The problem with walking on eggshells is that it imprisons you, and nothing gets better.
That was my response to Naomi in our counseling session. She habitually succumbs to her hot-tempered husband.
“I’m careful about everything I say because, well, he gets ugly if I tell him what he doesn’t want to hear,” she said.
He routinely undermines her self-worth with hurtful, sarcastic remarks. But instead of objecting, Naomi immediately self-censors how she feels.
There’s a price to muzzling ourselves: a restricted voice—unspoken words held captive in the throat—is a form of confinement. If we can’t talk freely, we aren’t free.
Frederick Douglass, the renowned abolitionist, would agree. In his autobiography, Narrative of the Life of Frederick Douglass, an American Slave, he equates freedom with the ability to articulate grievances. Our founding fathers understood that basic truth when they wrote the constitution.

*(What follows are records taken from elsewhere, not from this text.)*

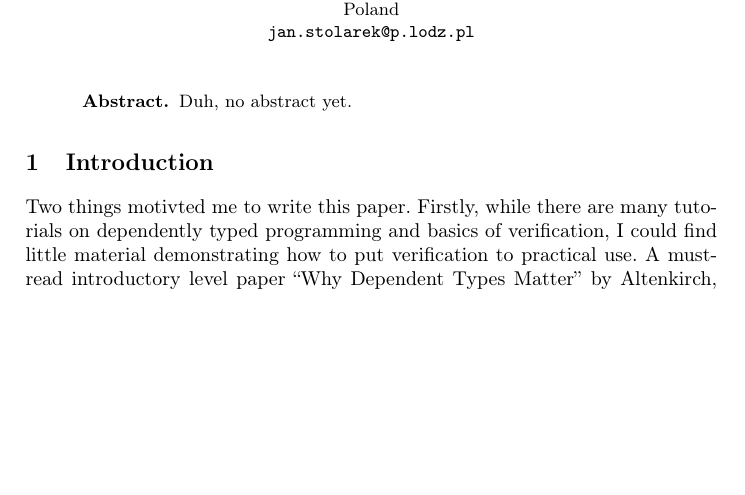
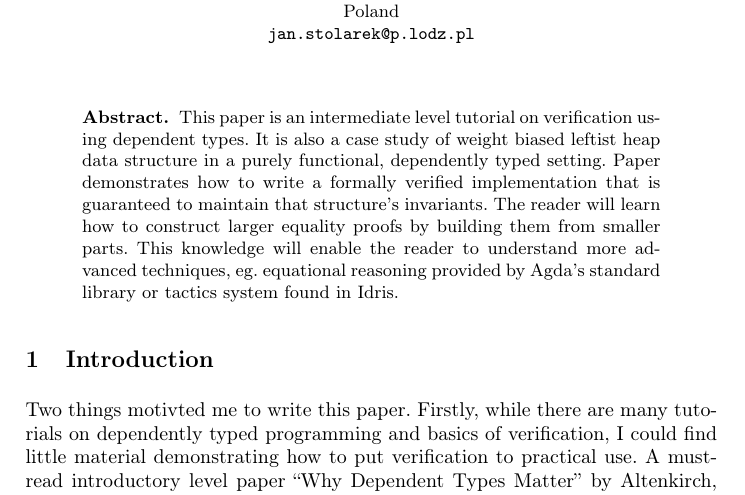
Before and after one commit to jstolarek/dep-typed-wbl-heaps, a LaTeX paper (paper/dep-typed-wbl-heaps.tex, which reads paper/0-abstract.tex): part of page 1 of 15, cut so that both start at the same text, the shorter picture padded with empty space. Compiled offline with pdfLaTeX.

Commit message:
Abstract

```diff
--- a/paper/0-abstract.tex
+++ b/paper/0-abstract.tex
@@ -1,3 +1,3 @@
 \begin{abstract}
-Duh, no abstract yet.
+This paper is an intermediate level tutorial on verification using dependent types. It is also a case study of weight biased leftist heap data structure in a purely functional, dependently typed setting. Paper demonstrates how to write a formally verified implementation that is guaranteed to maintain that structure's invariants. The reader will learn how to construct larger equality proofs by building them from smaller parts. This knowledge will enable the reader to understand more advanced techniques, eg. equational reasoning provided by Agda's standard library or tactics system found in Idris.
 \end{abstract}
```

“When did you become a slave to his moods?” I asked. “And why is degrading treatment okay with you?”
Naomi lowered her head …. and after some tears and lots of sighs, she opened up about the many years of putting up with his abusiveness.
A pattern, though, took root way before Naomi met her husband—when she was a small child. Her one sibling—a sister—kept the household in constant turmoil with her explosive outbursts. Naomi was frequently the target of her sister’s rage and hostility.
“My parents catered to my sister in order to keep things peaceful,” she said.
And they coached Naomi to do the same. When her sister was offensive toward Naomi, instead of being supportive by prompting her to stand up for herself, they hushed her.
“They would tell me to not make waves,” she said.
In fact, Naomi was reprimanded if she fought back or defended herself. Anger wasn’t allowed, even when it was unquestionably justified.
“I was supposed to be understanding,” she said.
Clearly, Naomi and her sister weren’t held to the same standards of conduct and selflessness.
This sent a distinct message to Naomi: the difficult people—those hard to live with—are to be excused.
In this seedbed of her early formation, Naomi naturally concluded that her feelings should always take a back seat, and that she’s expected to quietly endure harsh treatment.
This early programming set the stage for the dynamics in her current relationship. In effect, Naomi married her sister. And now her parents reside inside her head, instructing her to “not make waves” and to tolerate her raging and demeaning husband while ignoring her emotional wounds. A clear-eyed, critical stance toward her husband’s behavior leaves Naomi feeling guilty, causing her to second-guess whether her feelings and observations are accurate, acceptable or even normal. My work with Naomi has included helping her question her programming instead of herself.
“What did your parents need to do differently?” I asked.
“I should have been allowed to assert myself with my sister,” she responded. “They should have let me fight her, stand my ground and say how angry she made me feel. Instead, everything was suppressed. I was never able to speak up to verbal abuse.”
Since her feelings weren’t validated as a child, Naomi has to learn how to do that for herself as an adult. Trusting her emotions is an important hurdle. She is learning just how important it is to be able to honestly assess how others treat her, and how to do it without feeling guilty. Sometimes, subjecting another person to critical analysis is absolutely called for—and necessary for both parties.
I asked her, “Now, what does your husband need from you?”
She seemed surprised by the question. “He needs . . . he really needs me to be myself. He needs me to be honest with him, or he’ll treat me like this until the end of time and we’ll have no chance of really being together. We’ll be ‘husband and doormat’ until we’re old and gray . . . .”
A few sessions later, Naomi told me how she had successfully stood up to her husband after he made a rude comment. She told him she didn’t deserve being talked to that way. And as one could easily predict, he flared up. She, on the other hand, felt bad about upsetting him.
In so many words I said this to Naomi:
He’s upset because you’ve given up your doormat status. Remember, he married a doormat. He didn’t opt for a partner who stood up for herself. So understandably, he’s not in a jubilant mood upon running headlong into your integrity. He’s going to fight back at first, hoping to return things to how they were. Consider his fury a clear sign that you’re evolving.
She smiled, and I could see the relief on her face. Clearly, a new day is coming for Naomi! 🙂
Hopefully, Naomi’s husband follows suit and does some evolving himself. If not, she probably won’t stick around. That’s because once we perceive things through clear eyes, and once we become our own advocate, it’s impossible to go back to tolerating the status quo.
Something to keep in mind:
Don’t automatically assume when someone’s angry at you that you’ve done something wrong. Maybe, just maybe, you did something right.
Names are changed to honor client confidentiality.
(c) Salee Reese 2015